#### [TASK INSTRUCTIONS]
Pull every "after" line out of the data below.

#### [TASK MATERIAL]
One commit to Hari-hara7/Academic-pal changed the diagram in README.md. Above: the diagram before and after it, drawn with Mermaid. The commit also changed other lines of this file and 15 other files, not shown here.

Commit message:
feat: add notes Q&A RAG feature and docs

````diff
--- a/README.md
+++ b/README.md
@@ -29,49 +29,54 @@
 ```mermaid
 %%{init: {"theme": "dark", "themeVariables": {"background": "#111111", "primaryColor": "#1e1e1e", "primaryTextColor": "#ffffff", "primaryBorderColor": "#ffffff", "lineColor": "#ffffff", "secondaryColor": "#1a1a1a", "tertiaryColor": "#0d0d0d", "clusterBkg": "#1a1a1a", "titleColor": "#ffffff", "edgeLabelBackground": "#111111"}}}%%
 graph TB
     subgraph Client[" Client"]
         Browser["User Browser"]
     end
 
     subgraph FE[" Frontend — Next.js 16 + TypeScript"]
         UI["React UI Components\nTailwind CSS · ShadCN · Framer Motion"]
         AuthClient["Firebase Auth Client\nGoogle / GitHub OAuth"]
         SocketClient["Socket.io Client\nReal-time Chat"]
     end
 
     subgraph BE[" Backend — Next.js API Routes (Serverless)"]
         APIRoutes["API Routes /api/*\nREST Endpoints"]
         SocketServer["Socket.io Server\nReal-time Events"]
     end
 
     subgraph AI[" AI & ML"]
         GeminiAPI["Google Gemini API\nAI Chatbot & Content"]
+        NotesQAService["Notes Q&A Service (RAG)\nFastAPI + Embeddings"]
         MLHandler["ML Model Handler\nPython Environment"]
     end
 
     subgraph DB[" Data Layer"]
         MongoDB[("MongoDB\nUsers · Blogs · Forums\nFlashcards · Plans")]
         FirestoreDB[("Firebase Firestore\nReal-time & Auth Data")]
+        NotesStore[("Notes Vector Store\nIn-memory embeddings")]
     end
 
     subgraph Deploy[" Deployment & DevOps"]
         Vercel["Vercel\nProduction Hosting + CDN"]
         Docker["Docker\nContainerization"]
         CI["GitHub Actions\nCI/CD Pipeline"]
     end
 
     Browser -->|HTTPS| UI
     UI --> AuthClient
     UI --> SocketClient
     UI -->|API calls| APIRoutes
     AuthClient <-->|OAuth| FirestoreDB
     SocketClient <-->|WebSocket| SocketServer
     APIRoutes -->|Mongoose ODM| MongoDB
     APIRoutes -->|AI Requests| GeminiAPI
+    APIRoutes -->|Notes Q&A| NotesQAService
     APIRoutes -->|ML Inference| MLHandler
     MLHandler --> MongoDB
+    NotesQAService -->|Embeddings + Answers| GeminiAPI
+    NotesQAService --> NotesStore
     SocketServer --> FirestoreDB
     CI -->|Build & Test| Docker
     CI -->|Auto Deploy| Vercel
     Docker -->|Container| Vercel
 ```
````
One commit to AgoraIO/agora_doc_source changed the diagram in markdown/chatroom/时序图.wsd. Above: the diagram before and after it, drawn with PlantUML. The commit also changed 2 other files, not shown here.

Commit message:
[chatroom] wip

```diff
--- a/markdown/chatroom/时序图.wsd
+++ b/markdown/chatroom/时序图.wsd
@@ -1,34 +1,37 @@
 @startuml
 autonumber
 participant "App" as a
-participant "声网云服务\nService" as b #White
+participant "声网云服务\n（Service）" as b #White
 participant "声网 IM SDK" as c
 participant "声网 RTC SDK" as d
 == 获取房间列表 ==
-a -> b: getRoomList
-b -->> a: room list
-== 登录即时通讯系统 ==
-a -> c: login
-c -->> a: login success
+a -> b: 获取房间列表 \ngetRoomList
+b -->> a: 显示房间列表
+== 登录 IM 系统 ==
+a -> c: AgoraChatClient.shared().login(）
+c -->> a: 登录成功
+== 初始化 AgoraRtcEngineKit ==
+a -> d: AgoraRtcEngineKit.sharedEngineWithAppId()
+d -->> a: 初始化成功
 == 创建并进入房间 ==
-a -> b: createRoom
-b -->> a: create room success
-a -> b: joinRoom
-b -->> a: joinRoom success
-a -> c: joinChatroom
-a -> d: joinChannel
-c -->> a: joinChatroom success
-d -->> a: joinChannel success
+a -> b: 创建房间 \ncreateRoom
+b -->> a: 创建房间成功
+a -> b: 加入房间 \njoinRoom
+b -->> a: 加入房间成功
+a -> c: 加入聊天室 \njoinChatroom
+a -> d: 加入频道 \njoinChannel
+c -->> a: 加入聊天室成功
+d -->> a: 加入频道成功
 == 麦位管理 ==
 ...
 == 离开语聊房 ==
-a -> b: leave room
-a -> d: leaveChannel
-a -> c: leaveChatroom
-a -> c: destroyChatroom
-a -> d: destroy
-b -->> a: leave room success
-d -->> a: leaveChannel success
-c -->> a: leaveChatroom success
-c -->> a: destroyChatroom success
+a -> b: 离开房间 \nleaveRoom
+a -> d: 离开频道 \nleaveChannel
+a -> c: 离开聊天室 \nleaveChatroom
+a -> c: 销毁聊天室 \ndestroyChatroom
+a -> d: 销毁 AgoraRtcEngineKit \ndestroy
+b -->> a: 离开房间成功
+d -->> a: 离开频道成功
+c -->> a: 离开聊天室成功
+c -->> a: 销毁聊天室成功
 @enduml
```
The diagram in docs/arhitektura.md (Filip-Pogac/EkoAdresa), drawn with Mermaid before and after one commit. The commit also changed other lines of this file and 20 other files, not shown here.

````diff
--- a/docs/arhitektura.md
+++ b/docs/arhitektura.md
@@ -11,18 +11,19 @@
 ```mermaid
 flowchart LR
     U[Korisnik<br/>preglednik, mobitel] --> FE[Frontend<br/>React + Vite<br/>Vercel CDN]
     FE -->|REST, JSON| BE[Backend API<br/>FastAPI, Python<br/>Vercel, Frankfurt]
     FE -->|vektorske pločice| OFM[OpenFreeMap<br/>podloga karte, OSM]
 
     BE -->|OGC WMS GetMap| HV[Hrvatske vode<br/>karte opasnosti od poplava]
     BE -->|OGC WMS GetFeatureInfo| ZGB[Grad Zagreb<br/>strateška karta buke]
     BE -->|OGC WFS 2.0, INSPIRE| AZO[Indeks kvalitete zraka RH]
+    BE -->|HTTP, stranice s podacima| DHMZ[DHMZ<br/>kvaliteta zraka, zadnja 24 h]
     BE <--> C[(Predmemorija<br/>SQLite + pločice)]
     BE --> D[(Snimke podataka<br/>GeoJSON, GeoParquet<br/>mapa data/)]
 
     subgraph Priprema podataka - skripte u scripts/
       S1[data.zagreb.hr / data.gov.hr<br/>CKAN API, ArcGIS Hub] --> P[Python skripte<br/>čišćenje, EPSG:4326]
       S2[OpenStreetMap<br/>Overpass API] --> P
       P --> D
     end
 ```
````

#### [ANSWER BOX]
One commit to Hari-hara7/Academic-pal changed the diagram in README.md. Above: the diagram before and after it, drawn with Mermaid. The commit also changed other lines of this file and 15 other files, not shown here.
One commit to AgoraIO/agora_doc_source changed the diagram in markdown/chatroom/时序图.wsd. Above: the diagram before and after it, drawn with PlantUML. The commit also changed 2 other files, not shown here.
The diagram in docs/arhitektura.md (Filip-Pogac/EkoAdresa), drawn with Mermaid before and after one commit. The commit also changed other lines of this file and 20 other files, not shown here.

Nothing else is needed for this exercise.